= Work instructions =
Look for the string "target" in the listing below and copy every line in which it appears.

= Supplied records =
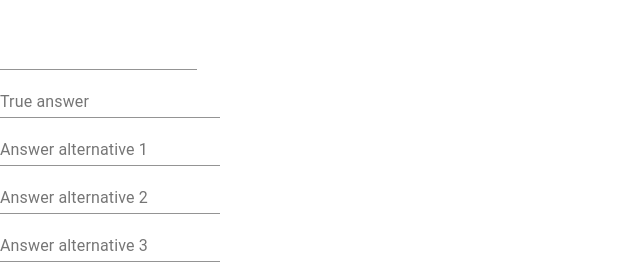
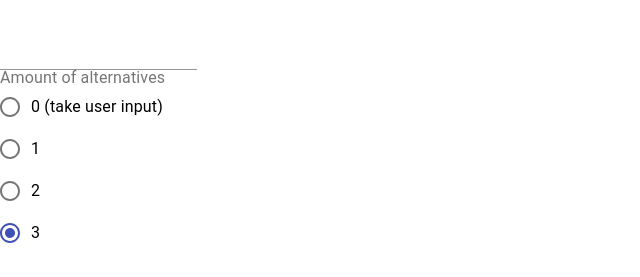
Before and after one commit to JorgenEriksen/AlgoApp, a React (Create React App) app in the folder admin-panel/: page / in a window 1280 px wide. Shown: the part 519-796 px from the top of the page, without its empty margins (0-640 px from the left). Built offline with nearby package versions, Linux system fonts and the light colour scheme; no server answers.

Commit message:
added form validation and radio buttons for number of answer alternatives

```diff
--- a/admin-panel/src/components/QuestionForm/index.tsx
+++ b/admin-panel/src/components/QuestionForm/index.tsx
@@ -2,7 +2,11 @@ import { useState, useEffect } from "react";
 import TextField from "@material-ui/core/TextField";
 import MenuItem from "@material-ui/core/MenuItem";
 import Button from '@material-ui/core/Button';
-import { makeStyles } from '@material-ui/core';
+import Radio from '@material-ui/core/Radio';
+import RadioGroup from '@material-ui/core/RadioGroup';
+import FormControlLabel from '@material-ui/core/FormControlLabel';
+import FormLabel from '@material-ui/core/FormLabel';
+import { FormControl, makeStyles } from '@material-ui/core';
 import { ProgrammingLanguage } from "../../types";
 
 const useStyles = makeStyles((theme) => ({
@@ -26,6 +30,7 @@ const QuestionPanel = () => {
   const [altTwoInput, setaltTwoInput] = useState("");
   const [altThreeInput, setaltThreeInput] = useState("");
   const [timeInput, setTimeInput] = useState("10");
+  const [numAlternatives, setNumAlternatives] = useState("3");
 
   const classes = useStyles();
 
@@ -48,16 +53,68 @@ const QuestionPanel = () => {
 
       //let response = await fetch('https://localhost:44377/api/Quiz/1')
       //response = await response.json();
-      console.log(JSON.stringify(response));
     };
 
     getProgrammingLanguages();
   }, []);
 
   // functions
+
+
+
   const submitQuestion = () => {
-    console.log("Running from submitQuestion() call");
+    if (!isFormValid()) {
+      alert("Not valid")
+      return
+    }
+
+    /*   const response = await fetch("https://localhost:5001/api/ProgrammingLanguage", {
+          method: "POST",
+          headers: {
+            Accept: "application/json",
+            "Content-Type": "application/json",
+          },
+          body: JSON.stringify({
+            formTitle: titleInput,
+            formInput: codeInput,
+            trueAnswer: trueAnswerInput,
+            alternative1: altOneInput,
+            alternative2: altTwoInput,
+            alternative3: altThreeInput,
+            formTimeInput: timeInput,
+          }) */
+
+
+    alert("Is valid")
   }
+
+  const isFormValid = () => {
+    if (titleInput.length < 1) {
+      return false
+    }
+    if (codeInput.length < 1) {
+      return false
+    }
+    if (trueAnswerInput.length < 1) {
+      return false
+    }
+
+    if (parseInt(numAlternatives) > 0 && altOneInput.length < 1) {
+      return false
+    }
+    if (parseInt(numAlternatives) > 1 && altTwoInput.length < 1) {
+      return false
+    }
+    if (parseInt(numAlternatives) > 2 && altThreeInput.length < 1) {
+      return false
+    }
+
+    if (timeInput.toString().slice(-1) !== '0' || parseInt(timeInput) < 0) {
+      return false
+    }
+    return true
+  }
+
 
   return (
     <div >
@@ -98,6 +155,20 @@ const QuestionPanel = () => {
           />
         </div>
         <div>
+          <FormControl component="fieldset">
+            <FormLabel component="legend">Amount of alternatives</FormLabel>
+            <RadioGroup aria-label="Amount of alternatives" name="alternatives" value={numAlternatives}
+              onChange={(e) => {
+                setNumAlternatives(e.target.value)
+              }}>
+              <FormControlLabel value="0" control={<Radio color="primary" />} label="0 (take user input)" />
+              <FormControlLabel value="1" control={<Radio color="primary" />} label="1" />
+              <FormControlLabel value="2" control={<Radio color="primary" />} label="2" />
+              <FormControlLabel value="3" control={<Radio color="primary" />} label="3" />
+            </RadioGroup>
+          </FormControl>
+        </div>
+        <div>
           <TextField
             label="True answer"
             placeholder="type answer here"
@@ -106,6 +177,7 @@ const QuestionPanel = () => {
         </div>
         <div>
           <TextField
+            disabled={parseInt(numAlternatives) === 0}
             label="Answer alternative 1"
             placeholder="type answer here"
             onChange={(e) => setaltOneInput(e.target.value)}
@@ -113,6 +185,7 @@ const QuestionPanel = () => {
         </div>
         <div>
           <TextField
+            disabled={parseInt(numAlternatives) < 2}
             label="Answer alternative 2"
             placeholder="type answer here"
             onChange={(e) => setaltTwoInput(e.target.value)}
@@ -120,6 +193,7 @@ const QuestionPanel = () => {
         </div>
         <div>
           <TextField
+            disabled={parseInt(numAlternatives) < 3}
             label="Answer alternative 3"
             placeholder="type answer here"
             onChange={(e) => setaltThreeInput(e.target.value)}
```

= Output for this exercise =
+                setNumAlternatives(e.target.value)
             onChange={(e) => setaltOneInput(e.target.value)}
             onChange={(e) => setaltTwoInput(e.target.value)}
             onChange={(e) => setaltThreeInput(e.target.value)}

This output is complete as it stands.